One of the prompts for my Character Design class was to create a short comic showcasing a character, it was mostly an exercise to practice drawing different facial expressions on a character. I won’t share the short comic since it’s heavily incomplete and I personally find it unsatisfactory, but I did want to show one of the main characters of the narrative.
Since I enjoy playing Twisted Wonderland, I thought it would be cool to make “twisted” counterparts of Disney characters like the game. My character, Flint Abernathy, is inspired by Mr. Flaversham from the Great Mouse Detective. Albeit he doesn’t have mouse-like features or has red hair, Flint was very much based on Mr. Flaverhsham’s wardrobe, occupation, and dynamic with his daughter.
My first drawing of him (as seen above) was more-so a blue print of what he would look like, so I wanted to do a “family photo” in order to draw Flint full-body, but also his daughter as well. It wasn’t all too difficult coming up with an outfit for him, considering the apron covers a majority of his person, since he’s a toy-maker. At first I was worried that I made him too tall because I wanted to make him appear “lanky”, but the proportions were pretty well thought out. The face was a bit difficult, despite having a reference of the initial sketch of Flint. I think I wanted to lean more into realism with the family photo, so I changed the facial structure and nose size a bit, along with how the facial hair appeared on the face.
Certainly, the hardest part of the drawing was Florence, Flint’s daughter. Quite honestly, most of my drawings consist of young adults so I went a bit out of my comfort zone trying to draw a child. Honestly, Flint took me a bit out of my comfort zone too because he is an older man, so I had to pronounce his age onto his face.
Obviously, Florence is very small side-by-side her father, but her head doesn’t quite fit her body since she is still growing. Her dress is reminiscent of the ones I wore around Christmas time was when I was little, and to the ones my little cousin wears too.

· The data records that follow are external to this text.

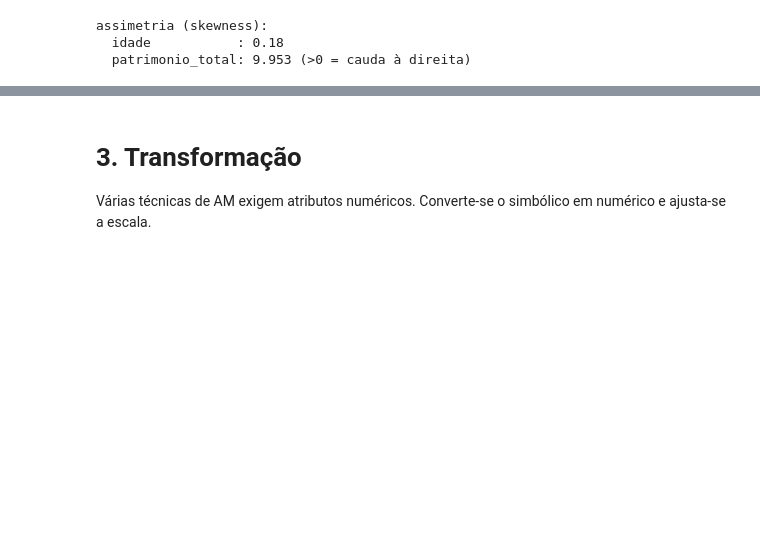
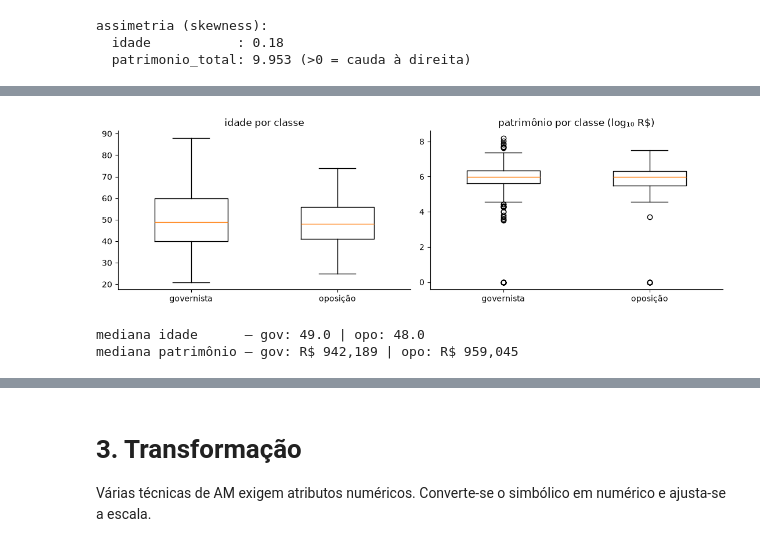
Before and after one commit to gayapedro/tse-rollcall-alignment, a Jupyter notebook: notebook.ipynb, the cells around one changed output, grey strips where cells are left out. Saved outputs shown, nothing was run; the diff lists cells and outputs as text; code cells hidden in the pictures; blank space fills up the shorter version.

```diff
--- a/notebook.ipynb
+++ b/notebook.ipynb
@@ -266,0 +331,22 @@ df[NUMERICAS].corr().round(3)
+# %%
+# numéricas × alvo: distribuição de idade e patrimônio por classe
+grupos = [df.loc[df['rotulo'] == r] for r in ['governista', 'oposicao']]
+
+fig, axes = plt.subplots(1, 2, figsize=(11, 3.5))
+axes[0].boxplot([g['idade'] for g in grupos],
+                tick_labels=['governista', 'oposição'], widths=0.5)
+axes[0].set_title('idade por classe')
+axes[1].boxplot([np.log10(g['patrimonio_total'] + 1) for g in grupos],
+                tick_labels=['governista', 'oposição'], widths=0.5)
+axes[1].set_title('patrimônio por classe (log₁₀ R$)')
+for ax in axes:
+    ax.spines[['top', 'right']].set_visible(False)
+plt.tight_layout(); plt.show()
+
+print('mediana idade      — gov:', grupos[0]['idade'].median(), '| opo:', grupos[1]['idade'].median())
+print('mediana patrimônio — gov: R$ {:,.0f} | opo: R$ {:,.0f}'.format(
+    grupos[0]['patrimonio_total'].median(), grupos[1]['patrimonio_total'].median()))
+# %% [output]
+[figure, added]
+mediana idade      — gov: 49.0 | opo: 48.0
+mediana patrimônio — gov: R$ 942,189 | opo: R$ 959,045
```
Also changed, not shown: parts of 29 cells of this notebook, 3 other files.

With this drawing, I wanted to put a more tangible look to the characters that are swimming around in my mind. Florence and her father are a sort of love-letter to the father-daughter dynamics that make me happy to see in media and real life.